Located in the Lower Garden District, this American craft beer pub is open 24 hours a day, 365 days a year. The tap list is heavy on one-and-done offerings with enough rarities to keep the beer nerds at bay, while the bottle list is about as thick as a small-town phone book, offering up everything from Belgian farmhouses to all-American IPAs, all of which taste considerably better when paired with the famous bechamel and pork Dump Truck Fries.
Customization is what makes Bywater Bacchanal a fun dining experience. You personally pick a wine bottle straight from their wine cellar and pair it with as many pieces of cheese as you can stomach. Head out to the backyard for live jazz and string-light ambience, and a waiter will deliver your cheese selections with complimentary bread, preserves and nuts. If you want a more substantial meal, Bacchanal also offers an extensive fine dining menu.
If you're looking for a strangely named dive bar that's been voted the best in NOLA, and also has a bar cat and a laid back vibe, look no further than Snake and Jake's.

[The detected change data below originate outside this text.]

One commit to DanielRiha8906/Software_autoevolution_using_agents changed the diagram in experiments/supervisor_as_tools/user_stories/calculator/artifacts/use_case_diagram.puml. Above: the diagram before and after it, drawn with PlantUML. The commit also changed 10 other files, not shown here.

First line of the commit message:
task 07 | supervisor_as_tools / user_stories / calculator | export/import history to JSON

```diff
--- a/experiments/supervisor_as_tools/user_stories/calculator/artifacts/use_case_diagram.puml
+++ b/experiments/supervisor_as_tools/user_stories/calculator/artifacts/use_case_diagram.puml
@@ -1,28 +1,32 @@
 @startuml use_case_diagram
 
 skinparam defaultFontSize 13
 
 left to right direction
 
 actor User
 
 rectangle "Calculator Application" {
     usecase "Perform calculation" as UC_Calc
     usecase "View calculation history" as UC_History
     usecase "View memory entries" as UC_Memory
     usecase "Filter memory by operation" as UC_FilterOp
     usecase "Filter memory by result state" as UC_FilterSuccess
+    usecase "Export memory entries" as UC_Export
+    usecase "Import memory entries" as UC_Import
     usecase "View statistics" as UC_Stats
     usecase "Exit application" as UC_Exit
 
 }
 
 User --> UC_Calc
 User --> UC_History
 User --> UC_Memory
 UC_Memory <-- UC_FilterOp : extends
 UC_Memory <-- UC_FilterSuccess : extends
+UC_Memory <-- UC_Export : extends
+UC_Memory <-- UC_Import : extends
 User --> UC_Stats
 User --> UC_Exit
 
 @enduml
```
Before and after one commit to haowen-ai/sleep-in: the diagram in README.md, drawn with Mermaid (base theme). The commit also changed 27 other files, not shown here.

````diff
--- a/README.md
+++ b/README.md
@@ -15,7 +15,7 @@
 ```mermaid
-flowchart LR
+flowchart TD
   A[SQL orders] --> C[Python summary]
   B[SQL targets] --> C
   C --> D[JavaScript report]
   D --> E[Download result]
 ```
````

Dating back to 1806, it’s an old Bourbon St favorite. Famous patrons have included Oscar Wilde, P.T. Barnum, Mark Twain, General Robert E. Lee, Franklin Roosevelt, AND Liza Minnelli. The copper bar is a sight to see. And, yes, they have plenty of absinthe for you.